FINDING themselves unexpectedly sharing their big top with some of Fremantle’s homeless community has had a surprisingly beautiful outcome for CircusWA.
The performers, somewhat homeless themselves since being forced out of Old Customs House in 2017, began to develop a relationship with their new housemates and it provided the impetus for one of their stars to dust off an idea for a show he’d been postponing for years.
“It’s impossible to lock a tent, and the circus’s comfortable crash mats under a huge canvas shelter were just too tempting, so we found ourselves sharing the big top with Freo’s homeless community,” Ross Vegas said.
“You have your own preconceived ideas and prejudices, but it was surprising how friendly we found the homeless people living in the park.”

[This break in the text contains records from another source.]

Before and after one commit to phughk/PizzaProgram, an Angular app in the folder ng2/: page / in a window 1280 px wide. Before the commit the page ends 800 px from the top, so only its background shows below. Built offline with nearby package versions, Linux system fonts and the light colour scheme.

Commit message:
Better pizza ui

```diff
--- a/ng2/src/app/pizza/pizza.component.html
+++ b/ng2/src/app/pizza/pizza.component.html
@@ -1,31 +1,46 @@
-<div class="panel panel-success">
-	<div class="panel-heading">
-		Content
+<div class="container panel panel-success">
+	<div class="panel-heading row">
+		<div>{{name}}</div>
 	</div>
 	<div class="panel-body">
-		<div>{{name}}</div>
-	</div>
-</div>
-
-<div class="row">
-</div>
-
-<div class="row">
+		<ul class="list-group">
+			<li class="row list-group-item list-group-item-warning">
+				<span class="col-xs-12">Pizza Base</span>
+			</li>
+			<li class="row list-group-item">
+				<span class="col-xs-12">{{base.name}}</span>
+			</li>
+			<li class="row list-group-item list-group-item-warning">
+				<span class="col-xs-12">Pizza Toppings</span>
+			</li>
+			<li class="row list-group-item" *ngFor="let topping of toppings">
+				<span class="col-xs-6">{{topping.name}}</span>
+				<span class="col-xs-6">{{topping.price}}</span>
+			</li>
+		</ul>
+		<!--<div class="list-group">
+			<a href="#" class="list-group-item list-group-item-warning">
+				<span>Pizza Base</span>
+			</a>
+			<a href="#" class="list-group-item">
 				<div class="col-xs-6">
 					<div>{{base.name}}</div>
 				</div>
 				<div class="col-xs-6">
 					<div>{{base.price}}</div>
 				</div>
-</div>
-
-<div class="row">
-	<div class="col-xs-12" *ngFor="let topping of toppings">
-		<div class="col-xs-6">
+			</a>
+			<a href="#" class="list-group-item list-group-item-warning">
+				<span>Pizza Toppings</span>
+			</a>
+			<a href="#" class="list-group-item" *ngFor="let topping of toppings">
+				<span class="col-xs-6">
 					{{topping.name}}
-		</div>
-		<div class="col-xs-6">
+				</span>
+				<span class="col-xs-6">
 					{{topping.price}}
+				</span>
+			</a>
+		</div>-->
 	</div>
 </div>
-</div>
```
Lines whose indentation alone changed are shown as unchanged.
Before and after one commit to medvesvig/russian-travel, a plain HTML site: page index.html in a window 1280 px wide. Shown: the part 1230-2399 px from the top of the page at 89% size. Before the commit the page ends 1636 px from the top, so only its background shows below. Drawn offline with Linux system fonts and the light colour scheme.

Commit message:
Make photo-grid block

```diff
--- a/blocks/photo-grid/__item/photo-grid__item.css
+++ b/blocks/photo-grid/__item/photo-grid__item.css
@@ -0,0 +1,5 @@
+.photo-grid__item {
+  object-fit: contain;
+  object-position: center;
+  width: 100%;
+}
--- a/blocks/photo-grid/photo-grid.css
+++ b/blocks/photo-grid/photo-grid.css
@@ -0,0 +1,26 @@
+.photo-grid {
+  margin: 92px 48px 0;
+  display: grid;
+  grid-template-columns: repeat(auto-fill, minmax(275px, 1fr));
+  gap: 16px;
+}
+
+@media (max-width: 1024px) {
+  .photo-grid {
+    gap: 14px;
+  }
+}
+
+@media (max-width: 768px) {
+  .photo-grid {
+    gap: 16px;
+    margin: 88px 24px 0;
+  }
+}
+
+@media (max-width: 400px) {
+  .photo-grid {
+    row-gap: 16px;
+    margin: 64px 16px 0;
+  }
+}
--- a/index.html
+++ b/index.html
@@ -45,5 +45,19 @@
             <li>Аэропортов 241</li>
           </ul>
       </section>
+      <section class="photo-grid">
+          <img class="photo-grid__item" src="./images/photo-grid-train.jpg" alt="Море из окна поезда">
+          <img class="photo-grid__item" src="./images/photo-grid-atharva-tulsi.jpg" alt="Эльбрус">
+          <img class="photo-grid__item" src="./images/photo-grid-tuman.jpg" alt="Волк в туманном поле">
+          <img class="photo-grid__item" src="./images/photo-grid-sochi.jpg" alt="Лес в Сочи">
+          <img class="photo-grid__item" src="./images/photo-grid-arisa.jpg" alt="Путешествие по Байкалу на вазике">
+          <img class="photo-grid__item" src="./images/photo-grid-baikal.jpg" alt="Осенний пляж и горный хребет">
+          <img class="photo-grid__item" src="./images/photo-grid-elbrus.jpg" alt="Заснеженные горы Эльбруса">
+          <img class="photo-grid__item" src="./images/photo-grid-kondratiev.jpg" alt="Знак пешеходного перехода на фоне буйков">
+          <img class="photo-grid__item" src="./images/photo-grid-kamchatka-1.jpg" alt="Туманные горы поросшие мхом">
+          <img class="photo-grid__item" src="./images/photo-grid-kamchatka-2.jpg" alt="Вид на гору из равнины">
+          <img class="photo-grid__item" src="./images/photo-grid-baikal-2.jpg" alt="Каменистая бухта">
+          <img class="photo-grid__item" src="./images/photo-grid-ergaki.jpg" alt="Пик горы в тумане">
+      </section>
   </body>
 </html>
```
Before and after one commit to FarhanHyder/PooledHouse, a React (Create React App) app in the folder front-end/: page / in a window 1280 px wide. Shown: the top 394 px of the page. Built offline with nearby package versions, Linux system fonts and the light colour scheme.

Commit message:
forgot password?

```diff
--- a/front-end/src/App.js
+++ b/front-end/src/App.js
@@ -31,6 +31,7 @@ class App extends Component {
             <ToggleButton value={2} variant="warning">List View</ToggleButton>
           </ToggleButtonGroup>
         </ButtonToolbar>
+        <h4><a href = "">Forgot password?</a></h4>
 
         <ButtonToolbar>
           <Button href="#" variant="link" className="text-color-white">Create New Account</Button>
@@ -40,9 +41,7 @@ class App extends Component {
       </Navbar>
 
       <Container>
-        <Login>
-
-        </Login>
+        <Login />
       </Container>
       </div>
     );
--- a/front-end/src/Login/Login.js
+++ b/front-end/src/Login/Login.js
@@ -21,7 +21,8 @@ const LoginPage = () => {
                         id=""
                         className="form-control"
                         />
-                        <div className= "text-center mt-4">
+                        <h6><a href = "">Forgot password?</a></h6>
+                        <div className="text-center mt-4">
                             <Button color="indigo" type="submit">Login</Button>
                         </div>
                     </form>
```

Through them Vegas discovered the Starlight Hotel Choir, a singing group run by St Pat’s Support Centre, and it prompted him to rework an old idea into a new show, Ageless, which will debut later this month. The production will feature CircusWA’s youth troupe Sliders, and in another twist the Starlight Choir will sing alongside the Perth Discovery Choir, which mainly takes its performers from the affluent western suburbs.
“With an ageing population becoming increasingly isolated, with mental health and addiction rife in our community, now is the time to enact creative strategies to bring diverse people together through art,” Vegas said.
The show itself is mainly concerned about ageing, Vegas half-joking it’s a mid-life crisis piece for a circus performer who’s just shy of 50.
“Circus is such a youth-oriented industry; it’s a celebration of strength and colour and beauty,” he says.
“Choir, or choral singing, is something that attracts you if you are a bit older; it’s something you can do right up until the moment you stop breathing.”
Vegas says as a result, the show is a call to arms to make good use of youth: “To treasure that beauty and strength and youth, but to recognise the only thing that will outlast it is love.”